Historic Towns near Valencia: South of Valencia, the Castillo de Santa Bárbara looks down over the extensive beaches and historic town of Alicante. For those who want to venture inland, the art museums of Madrid and cultural diversity of the medieval walled city of Toledo are top picks for sightseeing.

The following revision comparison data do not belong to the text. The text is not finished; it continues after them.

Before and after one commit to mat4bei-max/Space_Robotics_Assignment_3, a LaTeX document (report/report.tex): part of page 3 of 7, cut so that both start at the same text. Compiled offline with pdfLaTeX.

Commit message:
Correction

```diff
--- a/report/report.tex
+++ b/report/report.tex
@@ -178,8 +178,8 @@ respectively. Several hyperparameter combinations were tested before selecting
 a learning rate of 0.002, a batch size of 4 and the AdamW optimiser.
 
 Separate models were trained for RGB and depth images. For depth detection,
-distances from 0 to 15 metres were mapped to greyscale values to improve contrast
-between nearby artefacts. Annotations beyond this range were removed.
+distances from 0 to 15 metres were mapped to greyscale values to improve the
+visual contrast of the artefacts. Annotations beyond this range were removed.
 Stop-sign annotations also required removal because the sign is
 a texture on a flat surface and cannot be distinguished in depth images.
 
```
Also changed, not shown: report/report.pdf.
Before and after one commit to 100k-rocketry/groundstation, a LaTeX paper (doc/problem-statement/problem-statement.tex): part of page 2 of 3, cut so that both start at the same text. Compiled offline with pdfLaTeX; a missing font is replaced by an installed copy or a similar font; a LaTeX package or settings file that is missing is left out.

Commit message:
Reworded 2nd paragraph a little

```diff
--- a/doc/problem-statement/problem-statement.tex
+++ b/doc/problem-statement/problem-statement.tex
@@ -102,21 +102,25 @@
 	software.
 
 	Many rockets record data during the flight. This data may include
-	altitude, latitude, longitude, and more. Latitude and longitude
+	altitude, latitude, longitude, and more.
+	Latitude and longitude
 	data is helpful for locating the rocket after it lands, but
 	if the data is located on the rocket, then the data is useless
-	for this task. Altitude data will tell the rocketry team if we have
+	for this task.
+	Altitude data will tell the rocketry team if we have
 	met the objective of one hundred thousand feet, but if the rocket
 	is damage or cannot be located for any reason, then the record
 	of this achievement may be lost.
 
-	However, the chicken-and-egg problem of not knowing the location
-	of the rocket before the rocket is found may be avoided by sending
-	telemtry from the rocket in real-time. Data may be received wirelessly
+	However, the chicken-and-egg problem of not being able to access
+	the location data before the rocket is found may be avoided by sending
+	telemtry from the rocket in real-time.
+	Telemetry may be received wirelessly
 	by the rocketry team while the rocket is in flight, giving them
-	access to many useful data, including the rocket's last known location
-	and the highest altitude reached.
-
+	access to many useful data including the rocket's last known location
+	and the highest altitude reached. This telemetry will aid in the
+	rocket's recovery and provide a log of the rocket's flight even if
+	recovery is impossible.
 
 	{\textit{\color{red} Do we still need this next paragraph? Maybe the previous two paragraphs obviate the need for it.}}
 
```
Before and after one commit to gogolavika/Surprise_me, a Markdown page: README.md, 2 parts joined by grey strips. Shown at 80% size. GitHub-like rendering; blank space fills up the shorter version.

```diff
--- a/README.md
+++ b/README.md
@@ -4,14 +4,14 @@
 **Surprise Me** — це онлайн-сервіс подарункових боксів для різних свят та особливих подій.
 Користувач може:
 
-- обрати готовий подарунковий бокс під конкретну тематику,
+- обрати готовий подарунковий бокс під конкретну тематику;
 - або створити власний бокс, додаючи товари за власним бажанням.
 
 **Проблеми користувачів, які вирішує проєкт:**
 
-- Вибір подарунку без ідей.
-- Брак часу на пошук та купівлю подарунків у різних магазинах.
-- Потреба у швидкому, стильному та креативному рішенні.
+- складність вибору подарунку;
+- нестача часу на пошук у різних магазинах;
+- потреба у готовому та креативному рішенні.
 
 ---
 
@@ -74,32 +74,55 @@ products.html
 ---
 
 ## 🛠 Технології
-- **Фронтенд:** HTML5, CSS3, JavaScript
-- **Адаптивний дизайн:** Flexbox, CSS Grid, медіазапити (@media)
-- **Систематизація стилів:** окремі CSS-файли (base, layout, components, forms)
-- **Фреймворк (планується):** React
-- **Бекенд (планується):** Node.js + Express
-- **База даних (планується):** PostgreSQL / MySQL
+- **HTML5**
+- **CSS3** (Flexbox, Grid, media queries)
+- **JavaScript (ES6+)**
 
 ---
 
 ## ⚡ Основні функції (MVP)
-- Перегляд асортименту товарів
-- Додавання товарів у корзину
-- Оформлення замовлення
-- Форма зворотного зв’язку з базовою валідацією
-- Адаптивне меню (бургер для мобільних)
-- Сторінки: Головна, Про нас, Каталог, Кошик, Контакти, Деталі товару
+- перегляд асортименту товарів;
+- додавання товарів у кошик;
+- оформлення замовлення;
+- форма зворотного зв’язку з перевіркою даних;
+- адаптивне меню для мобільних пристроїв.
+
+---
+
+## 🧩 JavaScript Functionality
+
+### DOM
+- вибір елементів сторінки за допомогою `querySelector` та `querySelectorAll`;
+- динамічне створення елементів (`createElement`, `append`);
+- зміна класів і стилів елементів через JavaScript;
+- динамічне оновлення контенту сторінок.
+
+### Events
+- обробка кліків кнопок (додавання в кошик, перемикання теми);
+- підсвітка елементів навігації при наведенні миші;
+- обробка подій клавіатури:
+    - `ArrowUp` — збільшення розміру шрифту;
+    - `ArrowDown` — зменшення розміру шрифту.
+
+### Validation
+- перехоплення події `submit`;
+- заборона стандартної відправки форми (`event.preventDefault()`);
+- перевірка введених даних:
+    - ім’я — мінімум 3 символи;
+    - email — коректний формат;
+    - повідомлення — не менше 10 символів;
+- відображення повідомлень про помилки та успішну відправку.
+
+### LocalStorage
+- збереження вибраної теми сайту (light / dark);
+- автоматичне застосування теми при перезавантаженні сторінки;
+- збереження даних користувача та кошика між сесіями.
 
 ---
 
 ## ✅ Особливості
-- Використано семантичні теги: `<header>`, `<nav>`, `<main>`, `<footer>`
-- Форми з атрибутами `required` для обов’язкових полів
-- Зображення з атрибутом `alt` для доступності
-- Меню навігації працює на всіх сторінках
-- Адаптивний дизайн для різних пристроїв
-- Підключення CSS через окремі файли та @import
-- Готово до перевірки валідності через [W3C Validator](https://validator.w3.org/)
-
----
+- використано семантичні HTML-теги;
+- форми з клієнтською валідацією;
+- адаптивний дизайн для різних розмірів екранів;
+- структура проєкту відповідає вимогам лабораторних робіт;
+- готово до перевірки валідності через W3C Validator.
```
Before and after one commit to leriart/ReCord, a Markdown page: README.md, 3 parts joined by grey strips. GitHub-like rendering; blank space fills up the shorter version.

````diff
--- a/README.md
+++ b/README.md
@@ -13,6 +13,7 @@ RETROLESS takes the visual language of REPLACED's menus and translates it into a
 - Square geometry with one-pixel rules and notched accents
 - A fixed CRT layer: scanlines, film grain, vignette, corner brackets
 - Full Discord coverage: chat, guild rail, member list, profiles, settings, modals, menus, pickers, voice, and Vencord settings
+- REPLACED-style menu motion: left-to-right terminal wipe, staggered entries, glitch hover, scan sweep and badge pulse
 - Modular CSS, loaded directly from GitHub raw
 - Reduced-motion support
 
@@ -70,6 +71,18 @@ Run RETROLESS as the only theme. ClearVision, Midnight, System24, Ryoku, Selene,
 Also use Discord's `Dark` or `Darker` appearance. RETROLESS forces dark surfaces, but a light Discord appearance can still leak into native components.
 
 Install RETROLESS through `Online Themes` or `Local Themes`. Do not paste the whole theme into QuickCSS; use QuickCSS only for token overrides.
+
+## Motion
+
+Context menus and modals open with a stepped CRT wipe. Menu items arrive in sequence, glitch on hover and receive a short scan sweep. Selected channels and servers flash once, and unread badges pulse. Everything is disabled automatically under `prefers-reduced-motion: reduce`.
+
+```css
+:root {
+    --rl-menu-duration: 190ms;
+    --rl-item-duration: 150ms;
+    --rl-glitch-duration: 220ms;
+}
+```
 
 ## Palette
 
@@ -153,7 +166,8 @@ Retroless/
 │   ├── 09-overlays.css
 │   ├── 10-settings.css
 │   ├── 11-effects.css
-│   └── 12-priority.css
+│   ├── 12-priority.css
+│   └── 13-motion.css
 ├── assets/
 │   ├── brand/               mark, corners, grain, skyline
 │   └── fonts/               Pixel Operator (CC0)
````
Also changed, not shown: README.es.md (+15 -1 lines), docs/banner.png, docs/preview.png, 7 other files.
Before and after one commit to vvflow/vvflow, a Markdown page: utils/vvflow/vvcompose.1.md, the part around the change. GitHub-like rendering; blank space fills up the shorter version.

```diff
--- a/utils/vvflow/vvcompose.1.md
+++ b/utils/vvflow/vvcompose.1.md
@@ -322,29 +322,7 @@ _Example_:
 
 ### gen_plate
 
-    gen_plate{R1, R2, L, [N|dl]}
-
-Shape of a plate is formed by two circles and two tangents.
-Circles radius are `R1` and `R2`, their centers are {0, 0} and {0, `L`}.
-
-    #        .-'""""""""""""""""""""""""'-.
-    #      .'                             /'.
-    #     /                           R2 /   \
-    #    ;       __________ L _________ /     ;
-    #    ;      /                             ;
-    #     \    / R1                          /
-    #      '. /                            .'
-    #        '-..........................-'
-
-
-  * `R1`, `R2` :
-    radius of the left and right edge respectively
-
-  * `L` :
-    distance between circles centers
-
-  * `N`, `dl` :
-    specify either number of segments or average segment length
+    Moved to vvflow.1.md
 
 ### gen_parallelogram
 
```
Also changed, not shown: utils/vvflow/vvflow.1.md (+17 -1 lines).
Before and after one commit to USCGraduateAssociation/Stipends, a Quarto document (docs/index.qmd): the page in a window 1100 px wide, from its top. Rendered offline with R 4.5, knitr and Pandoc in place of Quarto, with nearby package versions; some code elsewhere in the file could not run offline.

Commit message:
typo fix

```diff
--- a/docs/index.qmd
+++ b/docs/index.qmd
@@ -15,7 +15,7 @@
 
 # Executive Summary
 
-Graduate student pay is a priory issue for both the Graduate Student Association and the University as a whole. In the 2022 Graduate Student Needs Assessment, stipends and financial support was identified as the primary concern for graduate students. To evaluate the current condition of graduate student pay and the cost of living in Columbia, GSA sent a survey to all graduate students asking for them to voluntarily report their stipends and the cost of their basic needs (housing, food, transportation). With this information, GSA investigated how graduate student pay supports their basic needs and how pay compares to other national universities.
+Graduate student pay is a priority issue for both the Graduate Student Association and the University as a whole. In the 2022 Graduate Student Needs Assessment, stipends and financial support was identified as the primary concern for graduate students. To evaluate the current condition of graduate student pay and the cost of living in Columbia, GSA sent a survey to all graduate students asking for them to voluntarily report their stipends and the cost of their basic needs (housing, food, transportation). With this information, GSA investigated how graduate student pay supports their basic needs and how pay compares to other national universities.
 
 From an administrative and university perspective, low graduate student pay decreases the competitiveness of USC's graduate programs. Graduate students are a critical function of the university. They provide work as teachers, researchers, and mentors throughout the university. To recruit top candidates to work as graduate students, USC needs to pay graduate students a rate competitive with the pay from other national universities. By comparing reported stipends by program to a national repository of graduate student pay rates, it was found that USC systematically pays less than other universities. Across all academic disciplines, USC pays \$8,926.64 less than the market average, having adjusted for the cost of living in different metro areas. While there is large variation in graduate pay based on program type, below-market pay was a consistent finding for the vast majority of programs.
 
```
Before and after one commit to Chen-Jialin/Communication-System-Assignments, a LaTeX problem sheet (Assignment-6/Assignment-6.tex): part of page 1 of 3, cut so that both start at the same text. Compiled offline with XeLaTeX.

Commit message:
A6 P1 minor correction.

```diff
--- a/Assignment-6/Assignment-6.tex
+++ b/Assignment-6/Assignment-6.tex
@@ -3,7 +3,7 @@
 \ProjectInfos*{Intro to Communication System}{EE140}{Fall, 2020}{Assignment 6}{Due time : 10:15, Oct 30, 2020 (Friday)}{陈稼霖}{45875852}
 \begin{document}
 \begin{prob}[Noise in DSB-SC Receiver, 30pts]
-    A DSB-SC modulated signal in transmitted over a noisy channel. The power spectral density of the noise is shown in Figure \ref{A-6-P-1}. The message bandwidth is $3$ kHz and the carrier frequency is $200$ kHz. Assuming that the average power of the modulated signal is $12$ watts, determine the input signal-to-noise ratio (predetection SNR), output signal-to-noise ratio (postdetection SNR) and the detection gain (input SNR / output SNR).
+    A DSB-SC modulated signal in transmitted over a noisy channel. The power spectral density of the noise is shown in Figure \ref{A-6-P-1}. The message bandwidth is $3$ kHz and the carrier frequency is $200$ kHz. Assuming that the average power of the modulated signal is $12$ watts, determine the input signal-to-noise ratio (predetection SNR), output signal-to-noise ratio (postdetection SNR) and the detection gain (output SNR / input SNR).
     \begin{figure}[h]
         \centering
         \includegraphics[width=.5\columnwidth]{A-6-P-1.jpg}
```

Other Must-See Cities in Spain: A treasure trove of cultural attractions, Zaragoza boasts ancient Roman ruins, as well as Moorish and Baroque landmarks. West of Alicante, Córdoba is best known for its UNESCO-listed mosque, La Mezquita. To the south, Andalusia's pride, Granada is a top tourist destination thanks to its vibrant cultural life full of flamenco dancing and cuisine influenced by neighboring Arabian countries. From here, the seaside old-world paradise of Málaga is just a short jaunt to the southern shores.